Minister Calls for Work to Tackle Kina Barrens

Changes to fishing rules and a significant science programme are being undertaken to address kina barrens, says Minister for Oceans and Fisheries Shane Jones.

“There has been tremendous interest from iwi, communities and recreational fishers who had raised concerns about such kina infestations being a major threat to Northland’s marine biodiversity,” said Mr Jones.

“I have instructed my officials to accelerate and prioritise this work to address these pressing concerns.”

There are several pieces of work underway to address kina barrens, including: 

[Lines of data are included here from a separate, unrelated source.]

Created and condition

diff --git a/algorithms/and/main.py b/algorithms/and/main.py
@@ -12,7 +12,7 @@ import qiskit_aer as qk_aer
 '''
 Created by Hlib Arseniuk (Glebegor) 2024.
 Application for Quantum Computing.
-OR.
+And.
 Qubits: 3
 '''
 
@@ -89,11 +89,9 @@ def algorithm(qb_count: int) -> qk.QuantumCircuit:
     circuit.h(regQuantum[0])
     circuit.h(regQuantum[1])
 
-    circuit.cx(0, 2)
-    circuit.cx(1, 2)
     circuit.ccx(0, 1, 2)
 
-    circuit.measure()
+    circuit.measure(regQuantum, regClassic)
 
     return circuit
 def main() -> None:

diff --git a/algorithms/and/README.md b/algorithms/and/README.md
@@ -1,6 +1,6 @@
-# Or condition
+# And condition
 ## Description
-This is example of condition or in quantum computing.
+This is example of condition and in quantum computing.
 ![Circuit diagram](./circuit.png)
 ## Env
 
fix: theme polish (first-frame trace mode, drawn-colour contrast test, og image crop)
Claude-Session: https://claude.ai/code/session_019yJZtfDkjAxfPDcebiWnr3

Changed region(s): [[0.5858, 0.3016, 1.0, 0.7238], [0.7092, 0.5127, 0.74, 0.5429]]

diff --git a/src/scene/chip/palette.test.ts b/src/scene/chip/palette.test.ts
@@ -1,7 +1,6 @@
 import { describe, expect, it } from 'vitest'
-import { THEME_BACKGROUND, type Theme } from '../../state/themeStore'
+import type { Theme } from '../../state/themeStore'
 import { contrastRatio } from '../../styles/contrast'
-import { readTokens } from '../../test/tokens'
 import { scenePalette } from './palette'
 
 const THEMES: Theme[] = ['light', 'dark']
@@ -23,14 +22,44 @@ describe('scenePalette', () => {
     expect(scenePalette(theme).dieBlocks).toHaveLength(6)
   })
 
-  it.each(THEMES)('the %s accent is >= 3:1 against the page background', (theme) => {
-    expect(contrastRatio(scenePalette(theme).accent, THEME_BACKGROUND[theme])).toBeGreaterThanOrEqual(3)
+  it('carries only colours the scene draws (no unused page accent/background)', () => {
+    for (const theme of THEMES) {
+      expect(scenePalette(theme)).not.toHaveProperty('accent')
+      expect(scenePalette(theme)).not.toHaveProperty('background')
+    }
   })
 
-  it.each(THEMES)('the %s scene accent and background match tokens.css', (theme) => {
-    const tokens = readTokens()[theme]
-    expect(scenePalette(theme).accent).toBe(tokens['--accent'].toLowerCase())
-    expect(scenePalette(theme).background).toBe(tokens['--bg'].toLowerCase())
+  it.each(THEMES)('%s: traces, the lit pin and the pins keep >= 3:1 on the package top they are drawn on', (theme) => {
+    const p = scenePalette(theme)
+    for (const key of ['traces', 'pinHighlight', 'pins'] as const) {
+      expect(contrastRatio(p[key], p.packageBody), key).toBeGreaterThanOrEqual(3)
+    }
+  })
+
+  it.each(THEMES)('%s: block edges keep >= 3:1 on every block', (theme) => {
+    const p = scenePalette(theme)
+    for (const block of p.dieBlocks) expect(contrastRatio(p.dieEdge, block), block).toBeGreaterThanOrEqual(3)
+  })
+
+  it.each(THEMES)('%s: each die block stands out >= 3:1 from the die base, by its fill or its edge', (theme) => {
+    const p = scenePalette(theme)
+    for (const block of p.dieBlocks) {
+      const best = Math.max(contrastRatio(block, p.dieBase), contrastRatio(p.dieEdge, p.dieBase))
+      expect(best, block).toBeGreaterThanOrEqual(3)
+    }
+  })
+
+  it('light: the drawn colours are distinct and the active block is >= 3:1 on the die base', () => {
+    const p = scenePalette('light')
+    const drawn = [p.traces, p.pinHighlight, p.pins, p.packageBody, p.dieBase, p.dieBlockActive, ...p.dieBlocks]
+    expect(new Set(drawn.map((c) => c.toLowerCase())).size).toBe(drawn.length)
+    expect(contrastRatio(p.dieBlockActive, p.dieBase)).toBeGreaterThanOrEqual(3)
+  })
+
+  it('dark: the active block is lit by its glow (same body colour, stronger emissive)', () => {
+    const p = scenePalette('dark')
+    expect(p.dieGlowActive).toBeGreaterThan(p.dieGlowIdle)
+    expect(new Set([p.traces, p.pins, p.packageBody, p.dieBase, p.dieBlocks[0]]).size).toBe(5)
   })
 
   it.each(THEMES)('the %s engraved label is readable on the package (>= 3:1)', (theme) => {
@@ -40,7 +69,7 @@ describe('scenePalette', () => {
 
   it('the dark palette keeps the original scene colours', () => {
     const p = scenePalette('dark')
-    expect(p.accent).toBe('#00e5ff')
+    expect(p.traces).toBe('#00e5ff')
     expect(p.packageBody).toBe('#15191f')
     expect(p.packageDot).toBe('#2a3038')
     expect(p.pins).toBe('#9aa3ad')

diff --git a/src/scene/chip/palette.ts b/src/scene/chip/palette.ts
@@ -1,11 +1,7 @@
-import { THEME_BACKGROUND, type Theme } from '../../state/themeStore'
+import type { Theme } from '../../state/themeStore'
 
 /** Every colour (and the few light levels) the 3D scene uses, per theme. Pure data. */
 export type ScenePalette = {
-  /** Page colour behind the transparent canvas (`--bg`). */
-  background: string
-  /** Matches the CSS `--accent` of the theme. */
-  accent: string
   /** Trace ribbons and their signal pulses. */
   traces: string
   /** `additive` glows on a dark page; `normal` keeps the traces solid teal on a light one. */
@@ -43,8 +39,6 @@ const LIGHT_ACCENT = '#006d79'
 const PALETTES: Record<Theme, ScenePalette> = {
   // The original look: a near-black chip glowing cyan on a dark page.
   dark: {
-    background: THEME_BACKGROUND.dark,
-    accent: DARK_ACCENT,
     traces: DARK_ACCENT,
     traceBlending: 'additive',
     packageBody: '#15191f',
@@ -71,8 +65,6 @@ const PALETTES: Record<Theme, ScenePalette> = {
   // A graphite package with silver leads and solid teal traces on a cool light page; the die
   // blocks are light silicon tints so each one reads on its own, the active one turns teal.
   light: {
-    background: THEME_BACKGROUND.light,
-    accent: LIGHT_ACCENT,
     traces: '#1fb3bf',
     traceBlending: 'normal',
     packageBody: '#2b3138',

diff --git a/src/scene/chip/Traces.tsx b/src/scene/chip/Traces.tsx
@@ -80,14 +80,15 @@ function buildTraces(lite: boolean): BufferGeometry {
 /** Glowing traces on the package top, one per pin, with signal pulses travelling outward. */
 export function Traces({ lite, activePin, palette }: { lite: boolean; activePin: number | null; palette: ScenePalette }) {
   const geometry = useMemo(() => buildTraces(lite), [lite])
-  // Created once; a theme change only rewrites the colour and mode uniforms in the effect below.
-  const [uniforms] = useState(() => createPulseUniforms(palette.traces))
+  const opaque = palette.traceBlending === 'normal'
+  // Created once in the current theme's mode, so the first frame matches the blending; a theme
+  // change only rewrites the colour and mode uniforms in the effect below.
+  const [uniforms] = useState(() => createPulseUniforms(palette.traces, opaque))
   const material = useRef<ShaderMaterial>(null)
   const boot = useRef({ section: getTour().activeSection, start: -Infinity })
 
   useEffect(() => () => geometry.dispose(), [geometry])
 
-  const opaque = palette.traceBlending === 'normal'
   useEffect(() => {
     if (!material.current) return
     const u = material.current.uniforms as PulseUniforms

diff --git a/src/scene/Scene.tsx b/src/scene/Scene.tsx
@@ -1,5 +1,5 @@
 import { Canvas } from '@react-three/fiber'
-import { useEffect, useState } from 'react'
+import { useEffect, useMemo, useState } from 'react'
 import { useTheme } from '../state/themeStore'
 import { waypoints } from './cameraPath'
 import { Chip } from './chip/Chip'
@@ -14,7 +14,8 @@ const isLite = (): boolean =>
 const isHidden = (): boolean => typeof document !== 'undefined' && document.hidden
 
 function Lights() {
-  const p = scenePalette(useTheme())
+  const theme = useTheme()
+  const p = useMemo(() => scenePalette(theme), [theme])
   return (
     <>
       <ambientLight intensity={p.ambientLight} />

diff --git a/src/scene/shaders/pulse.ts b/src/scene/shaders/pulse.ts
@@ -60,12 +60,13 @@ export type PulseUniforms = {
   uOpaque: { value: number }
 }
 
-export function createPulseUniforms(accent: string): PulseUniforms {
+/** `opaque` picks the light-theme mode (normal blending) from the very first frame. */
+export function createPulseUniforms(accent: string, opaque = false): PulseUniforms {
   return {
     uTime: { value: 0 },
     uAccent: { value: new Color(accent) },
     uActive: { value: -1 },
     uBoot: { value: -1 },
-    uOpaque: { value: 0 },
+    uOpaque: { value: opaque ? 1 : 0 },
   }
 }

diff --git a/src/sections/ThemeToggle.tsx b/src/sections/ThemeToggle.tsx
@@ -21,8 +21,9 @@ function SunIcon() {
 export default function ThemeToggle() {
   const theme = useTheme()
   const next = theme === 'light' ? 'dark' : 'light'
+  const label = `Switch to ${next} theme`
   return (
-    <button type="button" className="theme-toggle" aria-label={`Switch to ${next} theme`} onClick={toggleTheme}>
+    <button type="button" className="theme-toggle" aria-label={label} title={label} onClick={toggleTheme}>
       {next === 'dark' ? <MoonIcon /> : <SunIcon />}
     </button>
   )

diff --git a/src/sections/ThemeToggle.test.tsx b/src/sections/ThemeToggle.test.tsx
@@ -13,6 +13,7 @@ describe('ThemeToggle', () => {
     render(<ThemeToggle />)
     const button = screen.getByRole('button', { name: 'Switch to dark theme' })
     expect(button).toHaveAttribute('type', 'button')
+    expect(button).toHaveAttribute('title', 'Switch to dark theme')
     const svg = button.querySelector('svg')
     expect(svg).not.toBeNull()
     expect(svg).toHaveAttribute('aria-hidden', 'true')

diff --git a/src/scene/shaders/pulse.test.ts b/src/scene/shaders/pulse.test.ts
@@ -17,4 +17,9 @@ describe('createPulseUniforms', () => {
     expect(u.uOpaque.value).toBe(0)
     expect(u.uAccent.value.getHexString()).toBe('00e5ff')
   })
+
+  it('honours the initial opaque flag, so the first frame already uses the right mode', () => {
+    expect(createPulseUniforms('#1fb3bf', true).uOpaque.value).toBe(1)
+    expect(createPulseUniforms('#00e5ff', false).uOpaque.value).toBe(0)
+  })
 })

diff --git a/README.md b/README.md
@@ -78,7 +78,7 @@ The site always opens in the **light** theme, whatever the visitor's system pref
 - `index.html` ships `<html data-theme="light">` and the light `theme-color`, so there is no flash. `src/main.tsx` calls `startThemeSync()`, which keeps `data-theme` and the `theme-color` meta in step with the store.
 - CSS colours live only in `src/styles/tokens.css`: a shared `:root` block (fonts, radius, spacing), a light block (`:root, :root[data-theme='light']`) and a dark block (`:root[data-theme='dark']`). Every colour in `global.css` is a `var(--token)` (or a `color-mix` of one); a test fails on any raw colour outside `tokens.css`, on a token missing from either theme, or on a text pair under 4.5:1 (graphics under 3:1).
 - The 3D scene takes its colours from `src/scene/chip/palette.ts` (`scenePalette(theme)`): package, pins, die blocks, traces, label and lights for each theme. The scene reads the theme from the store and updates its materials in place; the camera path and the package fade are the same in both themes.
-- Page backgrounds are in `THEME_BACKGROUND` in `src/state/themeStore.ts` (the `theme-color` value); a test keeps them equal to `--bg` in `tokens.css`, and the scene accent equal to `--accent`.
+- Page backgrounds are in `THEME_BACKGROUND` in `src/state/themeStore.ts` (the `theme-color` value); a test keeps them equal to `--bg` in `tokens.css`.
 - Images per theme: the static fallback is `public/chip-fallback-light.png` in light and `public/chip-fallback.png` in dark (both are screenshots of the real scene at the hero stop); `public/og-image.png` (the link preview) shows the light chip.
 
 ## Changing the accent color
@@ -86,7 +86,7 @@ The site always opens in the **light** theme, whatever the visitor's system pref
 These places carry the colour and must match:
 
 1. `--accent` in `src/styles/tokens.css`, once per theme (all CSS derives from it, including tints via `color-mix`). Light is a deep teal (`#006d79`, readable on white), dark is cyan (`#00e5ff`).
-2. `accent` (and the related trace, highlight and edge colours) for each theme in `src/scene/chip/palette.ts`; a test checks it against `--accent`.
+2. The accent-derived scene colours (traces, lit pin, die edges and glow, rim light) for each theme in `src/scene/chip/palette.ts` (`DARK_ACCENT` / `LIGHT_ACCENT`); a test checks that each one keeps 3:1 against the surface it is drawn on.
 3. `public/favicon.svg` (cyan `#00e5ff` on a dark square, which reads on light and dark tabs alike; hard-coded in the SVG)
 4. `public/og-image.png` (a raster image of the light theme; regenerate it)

  • A two-year fisheries closure and fishing method prohibition at Tutukaka Harbour, Ngunguru Bay, Ngunguru River, Horahora River, and surrounding areas to help increase the abundance of rock lobster, a predator of kina.
  • Options for rule changes that will better enable iwi and communities to remove kina from kina barren areas. Two new types of permits are being proposed to enable improved and more efficient management of kina barren areas.
  • Consideration of an increase of the recreational bag limit for kina, and the potential for this to contribute as part of the overall package of measures to manage kina barrens. This option will go through public consultation in the coming months.
  • A scientific programme to deepen our understanding of kina barrens and their impacts, and inform evidence-based decision making. This includes mapping to better understand the specific nature and extent of kina barren areas.

Hui were held on 23 and 24 January with iwi, hapu, and tangata kaitiaki representatives to discuss ongoing initiatives and management tools that are available to reduce the spread and extent of kina barrens.

“There’s a desire for tools that empower tangata whenua to manage kina and kina barrens within their own rohe, and community groups have also expressed an interest in getting behind this important work.

“What I would like to see is locals getting involved in removing unwanted kina, without inadvertently affecting healthy kina populations. There is an opportunity here for a new generation of people to learn about their local marine ecosystem and take part in restoring and preserving its ongoing health.”